Her insecurity about her height does not lead her to overcoming adversity, even though she claims she does. In reality, Jodi has a very fortunate life, and her overzealous insecurity about being taller than average obstructs the character’s ability to recognize her own privilege: She does not struggle to pay for what she needs, she gets a good education, she has a supportive family, kind friends and will very likely go on to live a nice, cushioned life.

Overall, the film screams first-world problems. Not only are Jodi’s problems trivial, but the problems of those around her are trivial as well. Her sister’s biggest challenge in life are her allergies and Jodi’s friend, Jack Dunkleman, spends the film butting heads with a foreign exchange student staying at his home. 

While watching a film that harps on the inconsequential problems of privileged teenagers might be a fun distraction for an hour and half, in reality, the production makes a mockery of people who face tangible problems on an everyday basis for the way they present or identify themselves. At the end of the day, people like Jodi have an upperhand in the real world, and trying to pretend that Jodi faces true societal backlash just for being tall is simply misleading.

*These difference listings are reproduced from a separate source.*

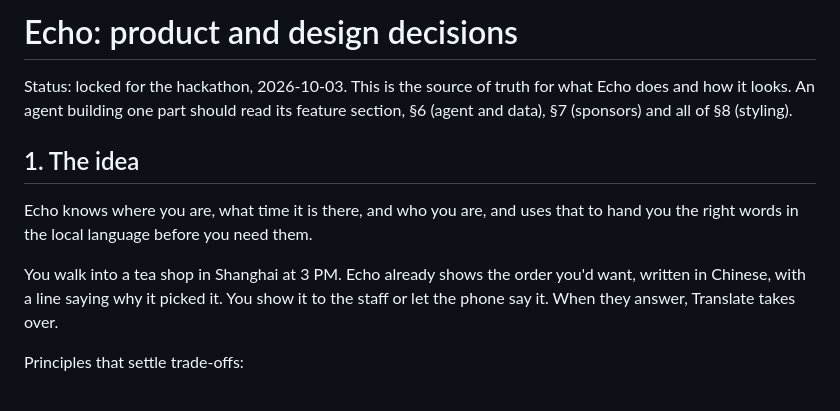
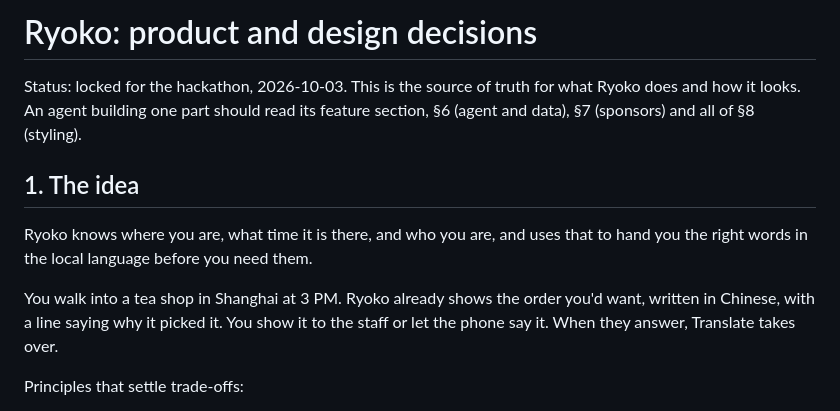
Before and after one commit to DanielOu1208/ryoko, a Markdown page: DESIGN.md, the part around the change. Rendered like a GitHub page.

Commit message:
Name the app Ryoko

```diff
--- a/DESIGN.md
+++ b/DESIGN.md
@@ -1,13 +1,13 @@
-# Echo: product and design decisions
+# Ryoko: product and design decisions
 
 Status: locked for the hackathon, 2026-10-03.
-This is the source of truth for what Echo does and how it looks. An agent building one part should read its feature section, §6 (agent and data), §7 (sponsors) and all of §8 (styling).
+This is the source of truth for what Ryoko does and how it looks. An agent building one part should read its feature section, §6 (agent and data), §7 (sponsors) and all of §8 (styling).
 
 ## 1. The idea
 
-Echo knows where you are, what time it is there, and who you are, and uses that to hand you the right words in the local language before you need them.
+Ryoko knows where you are, what time it is there, and who you are, and uses that to hand you the right words in the local language before you need them.
 
-You walk into a tea shop in Shanghai at 3 PM. Echo already shows the order you'd want, written in Chinese, with a line saying why it picked it. You show it to the staff or let the phone say it. When they answer, Translate takes over.
+You walk into a tea shop in Shanghai at 3 PM. Ryoko already shows the order you'd want, written in Chinese, with a line saying why it picked it. You show it to the staff or let the phone say it. When they answer, Translate takes over.
 
 Principles that settle trade-offs:
 
```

Netflix’s decision to release a sequel to the original “Tall Girl” film, places salience on the comparatively minute struggles of privileged members of society. Meanwhile, viewers can see that Jodi’s best friend, Fareeda, who is portrayed as a stereotypical sassy Black side-kick and best friend, likely struggles much more than Jodi as a Black woman in New Orleans. Several times throughout the movie, Fareeda even says that she has her own problems and struggles, but they are overshadowed by Jodi’s insecurity about her height. 

Being a certain race has the potential to limit one’s opportunities in education, housing, financial well-being, careers and general quality of life. But instead of exploring these real experiences of ostracization, the films highlight the teasing that Jodi faces at school for being six feet and one inch tall.

So why would Netflix decide to bring back its character with one of the worst persecution complexes viewers have ever seen? One word: profit. 

“Tall Girl” became infamous for its bad writing and ridiculous premise, but it still got a ton of attention. And instead of using its money to make a film about legitimately marginalized people with real problems, Netflix chose to waste it on making a sequel that will draw in the bad-movie addicts once again. 

With “Tall Girl 2” set to premiere Feb. 11, the trailer reveals that Netflix is seemingly riding on the wave of the preceding film’s terrible acting and absurd topic to draw in money instead of  bothering to redeem itself from the dumpster-fire original.